What is the purpose of the highlighted text? 
A gas chamber is a place for killing humans or animals with poison gas. The image below shows a gas chamber located in the Auschwitz camp. (This annotation contains an image)
Based on the evidence in the text, how does Moniek influence Jack? 
Quiz #2 

11. The Miracle

Think about the structure or framework of a house or skyscraper. The beams have to go up before the walls. The same is true for a text. An informational text can have many different organizational structures: chronological, cause-effect, comparison-contrast, sequential, and problem-solution. In this book, the structure is chronological, meaning the events happen in sequence in the order they really occurred. One way to organize information chronologically is with a timeline. Below is an example of a timeline of the Auschwitz concentration camp.  (This annotation contains an image)
According to the text, what is the miracle that happens to Jack in this chapter? 
How would you describe the structure of Surviving Hitler? Use evidence from the text and the article "Chronological and Sequential Text Structure" to support your response.  

12. Liberation

The camp guards are also hungry.
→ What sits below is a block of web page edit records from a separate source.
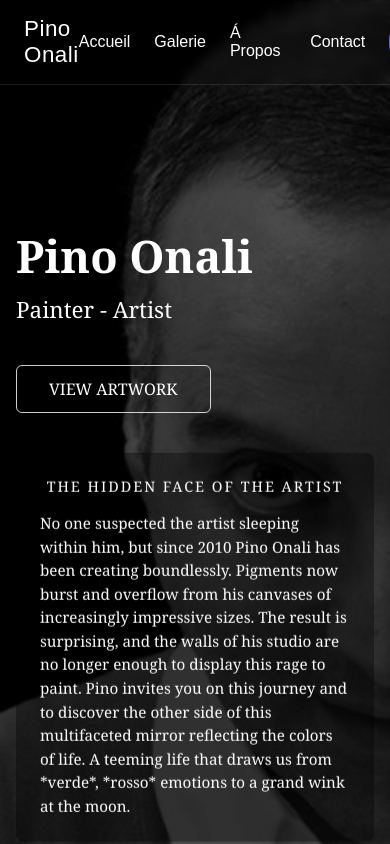
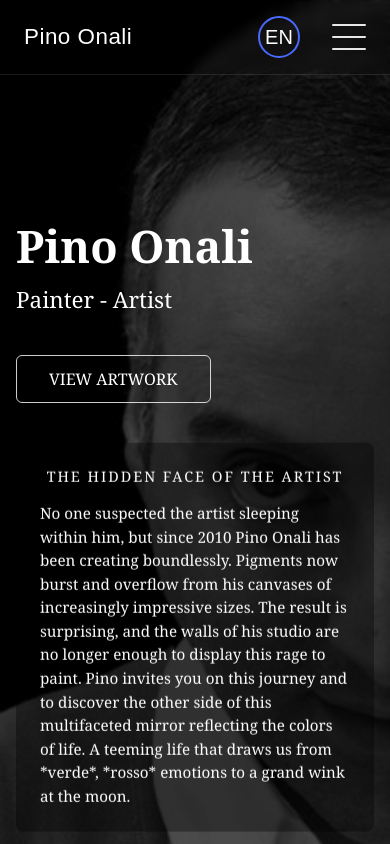
Before and after one commit to Davit-Ners/pino_onali_site, a Next.js app: page / in a window 390 px wide. Built offline with nearby package versions, Linux system fonts and the light colour scheme; no server answers.

Commit message:
Add burger menu responsive for navBar + translation navBar

```diff
--- a/app/components/header/header.module.css
+++ b/app/components/header/header.module.css
@@ -1,5 +1,4 @@
 .header {
-  /* position: fixed; */
   position: sticky;
   top: 0;
   width: 100%;
@@ -7,7 +6,6 @@
 
   background: rgba(0, 0, 0, 0.35);
   backdrop-filter: var(--blur-bg);
-
   border-bottom: 1px solid rgba(255, 255, 255, 0.1);
 }
 
@@ -19,43 +17,171 @@
   display: flex;
   justify-content: space-between;
   align-items: center;
+  position: relative; /* pour ancrer le menu mobile sous la barre */
 }
 
 .logo {
   font-size: 1.4rem;
-  /* font-weight: bold; */
   letter-spacing: 0.5px;
-  font-family: 'Montserrat', sans-serif;
+  font-family: "Montserrat", sans-serif;
 }
 
-.nav {
+/* ====== NAV DESKTOP ====== */
+
+.navDesktop {
   display: flex;
   gap: var(--space-lg);
   align-items: center;
 }
 
-.nav a {
-  font-family: 'Montserrat', sans-serif;
+.navDesktop a {
+  font-family: "Montserrat", sans-serif;
   font-size: 1rem;
   transition: opacity var(--transition-fast);
 }
 
-.nav a:hover {
+.navDesktop a:hover {
   opacity: 0.7;
 }
+
+/* ====== BURGER (MOBILE) ====== */
+
+.burger {
+  display: none;
+  width: 34px;
+  height: 28px;
+  padding: 0;
+  border: none;
+  background: transparent;
+  cursor: pointer;
+  align-items: center;
+  align-self: center;
+
+  /* centre le système */
+  position: relative;
+}
+
+.burger span {
+  position: absolute;
+  left: 0;
+  right: 0;
+  margin: 0 auto;
+
+  display: block;
+  height: 2px;
+  width: 100%;
+  border-radius: 999px;
+  background: rgba(255, 255, 255, 0.9);
+  transition: transform 0.25s ease, opacity 0.25s ease;
+  transform-origin: center;
+}
+
+/* état fermé : 3 lignes superposées */
+.burger span:nth-child(1) {
+  transform: translateY(-12px);
+}
+
+.burger span:nth-child(2) {
+  transform: translateY(0);
+}
+
+.burger span:nth-child(3) {
+  transform: translateY(12px);
+}
+
+/* Animation burger → croix */
+.burgerOpen span:nth-child(1) {
+  transform: rotate(45deg);
+}
+
+.burgerOpen span:nth-child(2) {
+  opacity: 0;
+}
+
+.burgerOpen span:nth-child(3) {
+  transform: rotate(-45deg);
+}
+
+/* ====== NAV MOBILE ====== */
+
+.navMobile {
+  position: absolute;
+  left: var(--space-lg);
+  right: var(--space-lg);
+  top: calc(100% + 10px);
+
+  background: rgba(0, 0, 0, 0.97);
+  backdrop-filter: var(--blur-bg);
+  border-radius: 14px;
+  border: 1px solid rgba(255, 255, 255, 0.18);
+  box-shadow: 0 18px 40px rgba(0, 0, 0, 0.8);
+
+  display: flex;
+  flex-direction: column;
+  gap: var(--space-sm);
+  padding: var(--space-md);
+
+  transform: translateY(-10px);
+  opacity: 0;
+  pointer-events: none;
+  transition: opacity 0.2s ease, transform 0.2s ease;
+}
+
+.navMobileOpen {
+  opacity: 1;
+  transform: translateY(0);
+  pointer-events: auto;
+}
+
+.navMobile a {
+  font-family: "Montserrat", sans-serif;
+  font-size: 0.95rem;
+  padding: 8px 10px;
+  border-radius: 8px;
+  transition: background var(--transition-fast), opacity var(--transition-fast);
+}
+
+.navMobile a:hover {
+  background: rgba(255, 255, 255, 0.08);
+  opacity: 1;
+}
+
+/* ====== BADGE ADMIN ====== */
 
 .adminBadge {
   padding: 4px 10px;
   font-size: 0.7rem;
   letter-spacing: 1px;
-  border: 1px solid rgba(255,255,255,0.35);
+  border: 1px solid rgba(255, 255, 255, 0.35);
   border-radius: 6px;
   background: rgba(24, 163, 0, 0.4);
   color: white;
   transition: 0.3s ease-in-out;
+}
 
-  &:hover {
-    cursor: pointer;
-    transform: scale(1.1);
+.adminBadge:hover {
+  cursor: pointer;
+  transform: scale(1.1);
+}
+
+.adminBadgeMobile {
+  margin-top: var(--space-xs);
+  padding: 6px 12px;
+  font-size: 0.75rem;
+  letter-spacing: 1px;
+  border-radius: 999px;
+  border: 1px solid rgba(24, 163, 0, 0.6);
+  background: rgba(24, 163, 0, 0.3);
+}
+
+/* ====== RESPONSIVE ====== */
+
+@media (max-width: 768px) {
+  .navDesktop {
+    display: none;
+  }
+
+  .burger {
+    display: flex;
   }
 }
--- a/app/components/header/header.tsx
+++ b/app/components/header/header.tsx
@@ -2,6 +2,7 @@ import Link from "next/link";
 import styles from "./header.module.css";
 import { cookies } from "next/headers";
 import LanguageToggle from "../languageToggle/languageToggle";
+import HeaderNav from "./headerNav";
 
 export default async function Header() {
     const isAdmin = (await cookies()).get("pino_admin")?.value === '1';
@@ -9,16 +10,14 @@ export default async function Header() {
     return (
         <header className={styles.header}>
         <div className={styles.container}>
-            <div className={styles.logo}><Link href="/">Pino Onali</Link></div>
+            <div className={styles.logo}>
+            <Link href="/">Pino Onali</Link>
+            </div>
 
-            <nav className={styles.nav}>
-            <Link href="/">Accueil</Link>
-            <Link href="/galerie">Galerie</Link>
-            <Link href="/about">Á Propos</Link>
-            <Link href="/contact">Contact</Link>
+            <div style={{ display: 'flex', gap: "2rem" }}>
             <LanguageToggle />
-            {isAdmin && <Link className={styles.adminBadge} href="/admin">Admin</Link>}
-            </nav>
+            <HeaderNav isAdmin={isAdmin} />
+            </div>
         </div>
         </header>
     );
--- /dev/null
+++ b/app/components/header/headerNav.tsx
@@ -0,0 +1,77 @@
+"use client";
+
+import { useState } from "react";
+import Link from "next/link";
+import styles from "./header.module.css";
+import { useTranslations } from "../languageProvider/languageProvider";
+
+type Props = {
+    isAdmin: boolean;
+};
+
+export default function HeaderNav({ isAdmin }: Props) {
+    const [open, setOpen] = useState(false);
+    const t = useTranslations();
+
+    function closeMenu() {
+        setOpen(false);
+    }
+
+    return (
+        <>
+        {/* Nav desktop */}
+        <nav className={styles.navDesktop}>
+            <Link href="/">{t.nav.home}</Link>
+            <Link href="/galerie">{t.nav.gallery}</Link>
+            <Link href="/about">{t.nav.about}</Link>
+            <Link href="/contact">{t.nav.contact}</Link>
+            {isAdmin && (
+            <Link className={styles.adminBadge} href="/admin">
+                Admin
+            </Link>
+            )}
+        </nav>
+
+        {/* Bouton burger (mobile) */}
+        <button
+            className={`${styles.burger} ${open ? styles.burgerOpen : ""}`}
+            onClick={() => setOpen((prev) => !prev)}
+            aria-label="Ouvrir le menu"
+            aria-expanded={open}
+        >
+            <span />
+            <span />
+            <span />
+        </button>
+
+        {/* Nav mobile */}
+        <nav
+            className={`${styles.navMobile} ${
+            open ? styles.navMobileOpen : ""
+            }`}
+        >
+            <Link href="/" onClick={closeMenu}>
+            {t.nav.home}
+            </Link>
+            <Link href="/galerie" onClick={closeMenu}>
+            {t.nav.gallery}
+            </Link>
+            <Link href="/about" onClick={closeMenu}>
+            {t.nav.about}
+            </Link>
+            <Link href="/contact" onClick={closeMenu}>
+            {t.nav.contact}
+            </Link>
+            {isAdmin && (
+            <Link
+                className={styles.adminBadgeMobile}
+                href="/admin"
+                onClick={closeMenu}
+            >
+                Admin
+            </Link>
+            )}
+        </nav>
+        </>
+    );
+};
--- a/app/lib/translations.ts
+++ b/app/lib/translations.ts
@@ -14,13 +14,10 @@ interface TimelineItem {
 interface Translations {
   skipToContent: string;
   nav: {
+    home: string;
+    gallery: string;
     about: string;
-    tunning: string;
-    sections: Array<{
-      id: string;
-      label: string;
-    }>;
-    cta: string;
+    contact: string;
   };
   themeToggle: {
     light: string;
@@ -98,15 +95,10 @@ export const translations: Record<Language, Translations> = {
   fr: {
     skipToContent: "Aller au contenu",
     nav: {
+      home: "Accueil",
+      gallery: "Galerie",
       about: "À Propos",
-      tunning: "Accordage Piano",
-      sections: [
-        { id: 'disciplines', label: 'Cours' },
-        { id: 'tarifs', label: 'Tarifs' },
-        { id: 'avis', label: 'Avis' },
-        { id: 'contact', label: 'Contact' },
-      ],
-      cta: "Cours d'essai"
+      contact: "Contact"
     },
     themeToggle: {
       light: "Clair",
@@ -281,15 +273,10 @@ export const translations: Record<Language, Translations> = {
   en: {
     skipToContent: "Skip to content",
     nav: {
+      home: "Home",
+      gallery: "Gallery",
       about: "About",
-      tunning: "Piano Tuning",
-      sections: [
-        { id: 'disciplines', label: 'Lessons' },
-        { id: 'tarifs', label: 'Pricing' },
-        { id: 'avis', label: 'Testamonials' },
-        { id: 'contact', label: 'Contact' },
-      ],
-      cta: "Trial"
+      contact: "Contact"
     },
     themeToggle: {
       light: "Light",
@@ -464,15 +451,10 @@ export const translations: Record<Language, Translations> = {
   nl: {
     skipToContent: "Ga naar de inhoud",
     nav: {
+      home: "Home",
+      gallery: "Galerij",
       about: "Over",
-      tunning: "Piano stemmen",
-      sections: [
-        { id: 'disciplines', label: 'Lessen' },
-        { id: 'tarifs', label: 'Prijzen' },
-        { id: 'avis', label: 'Beoordelingen' },
-        { id: 'contact', label: 'Contact' },
-      ],
-      cta: "Proefles"
+      contact: "Contact"
     },
     themeToggle: {
       light: "Licht",
```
Why do you think there is a shortage of food? What evidence or details from the text help you infer the answer to this question? 
In the selected passage, Jack and Moniek are marched to the Doernhau concentration camp. It is similar to their previous camp, but in Doernhau, the prisoners speak Hungarian. When Jack and Moniek see a prisoner from the last camp that Moniek kicked out of the kitchen, the prisoner and his friends beat Moniek up.  
Which sentence from the text explains what the author means by saying "Hitler had won the game with Jack"? 
Which of the phrases below describes how the prisoners feel finding the camp guards gone? 
As the Allied Forces liberated camp after camp, the prisoners experienced relief, but opening the gates was only the first step in a very long process. Prisoners who survived looked like skeletons. Physically, mentally and emotionally recovery from life in the camps was difficult and lasted for the rest of a person's life. Below is a photograph of men released from a concentration camp. After surviving Hitler, what do you think Jack's life will be like in the last few chapters of the book?  (This annotation contains an image)

13. The Search

"Fräulein" is the German word for an unmarried woman. The English equivalent is "miss." 
Cite textual evidence explaining why Jack and Moniek traveled to the American zone.  
Getting food was a big problem for Jack and the other newly freed prisoners. Based on the text explain how Jack is able to solve this problem. 
Which question does the text answer that  explain what happened after the war was over?  

14. Creating a New Life

What is the central idea of the selected passage? 
Use textual evidence to explain how Jack's life changed after he moved to Kansas City. 
Which of the statements below best explains the purpose of the photos in Surviving Hitler? 
The selected text is a profound statement about history and the nature of mankind. What do you think Jack means when he says, "We must never think the Holocaust cannot happen again." What types of problems in a society might lead to another holocaust?  
Use evidence from the text to explain why Jack feels it is important for him to talk about his experiences. 

The Concentration Camps

The image below shows the location of Wroclaw (Breslau). Note its close location to the Polish border with Germany. (This annotation contains an image)
Which sentence from the selected paragraph best describes the central idea of the passage?  
Although it took a long time for nations to collectively go to war to stop the Nazi genocide in Europe, many people including German, British, American and other people helped individuals as best as they could. German people who thought Hitler was wrong hid Jews in their homes. The movie "The Book Thief" tells a fictional story about one German family that works to defy the Nazis. Watch the trailer to see how the story draws from events in real life.  (This annotation contains a video)
Quiz #3